The researchers looked at data from 427 people with diabetes who had already developed neuropathy, an inflammatory condition in which nerves in the limbs become damaged or even deadened. Its most common symptoms are tingling, numbness, and pain.
Tracking the group over a year, they found that the patients with elevated levels of triglycerides were “significantly more likely” to develop further nerve fiber loss. In addition to discovering this valuable new diagnostic tool, the researchers found that levels of blood glucose and other fats in the bloodstream were not good predictors of deepening neuropathy.
Produced by the liver, triglycerides are a combination of fat and glycerol that is used as an energy reserve. The body stores most triglycerides in adipose tissue and circulates others in the bloodstream as a readily available energy source. Too many triglycerides in the bloodstream is a known risk factor for cardiovascular problems, such as high blood pressure and the blockage or deterioration of blood vessels.

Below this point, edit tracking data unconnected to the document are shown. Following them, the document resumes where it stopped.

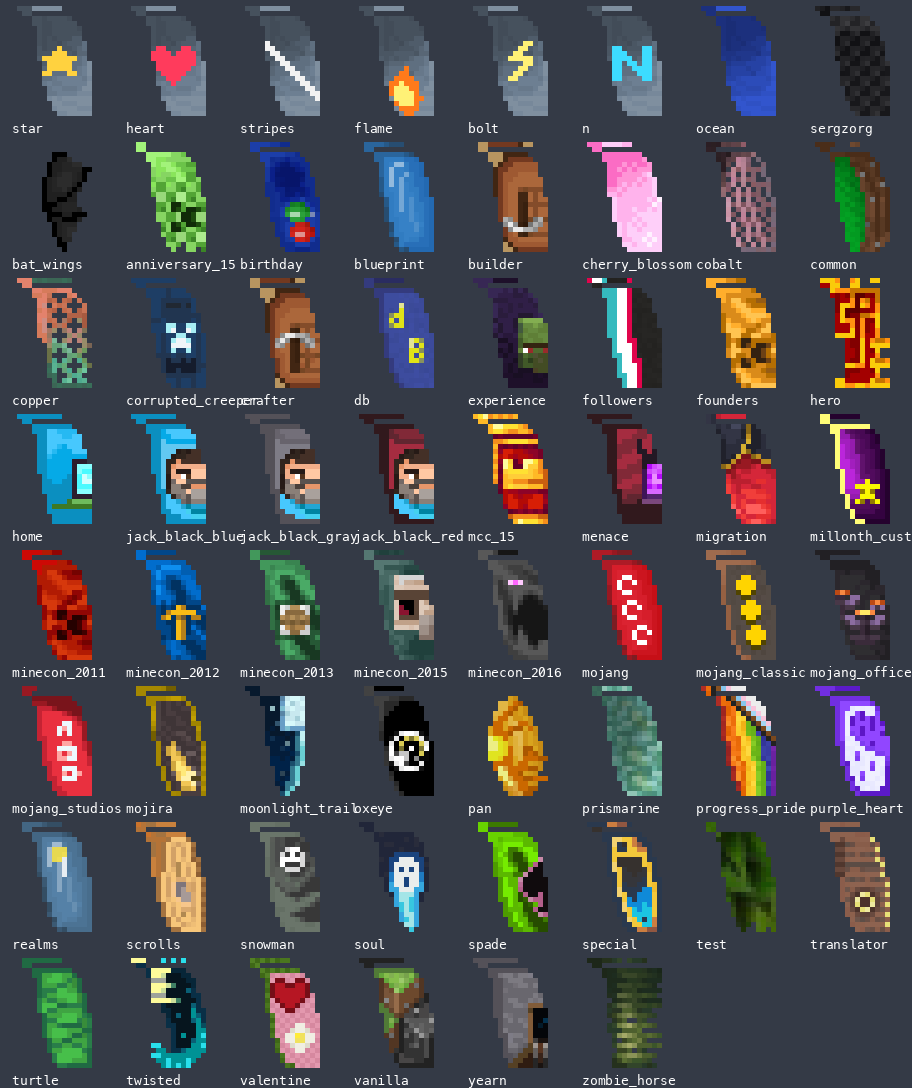
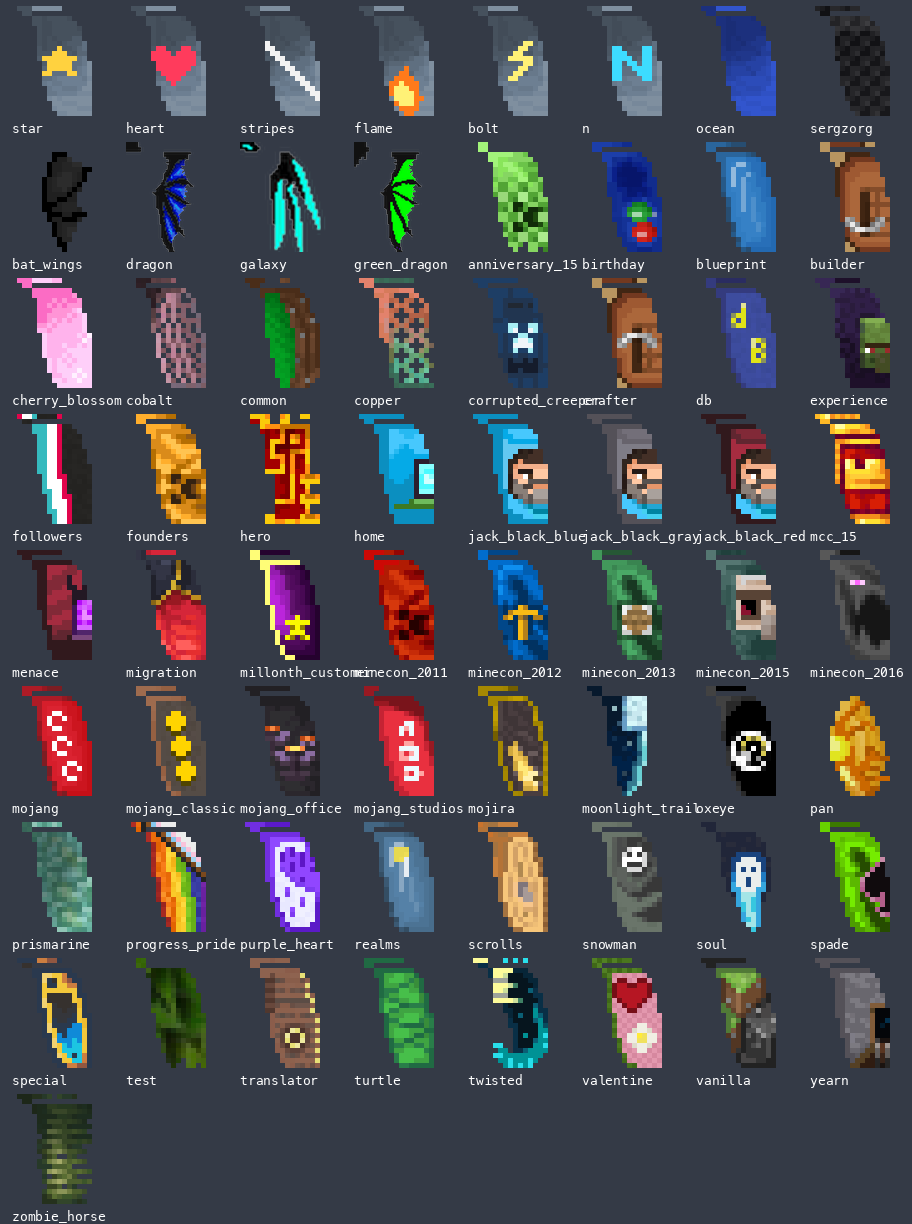
Add green_dragon, galaxy and dragon decals

diff --git a/THIRD_PARTY.md b/THIRD_PARTY.md
@@ -10,3 +10,5 @@
   `prepare_upload.sh`.
 - **Bat wings skin for Elytra by Doctor_CZ** — `bat_wings` (wing texture and icon, unmodified), from the
   original resource pack. No licence was supplied with it; included with credit for private use.
+- **green_dragon, galaxy, dragon** — wing textures downloaded by the Realm owner (authors unknown),
+  included unmodified for private use. If you are the author and want credit or removal, open an issue.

Scientists increasingly see a close link between cardiovascular disease and diabetes-most of the deaths attributed to diabetes are from cardiovascular events. The Michigan research into triglycerides establishes progressive neuropathy as a significant new predictor of cardiovascular problems.
Fortunately, the same therapies that doctors apply to diabetes can work to lower triglycerides: avoidance of certain fats (such as saturated) and participation in regular exercise.
The study was published in the journal Diabetes and is now online.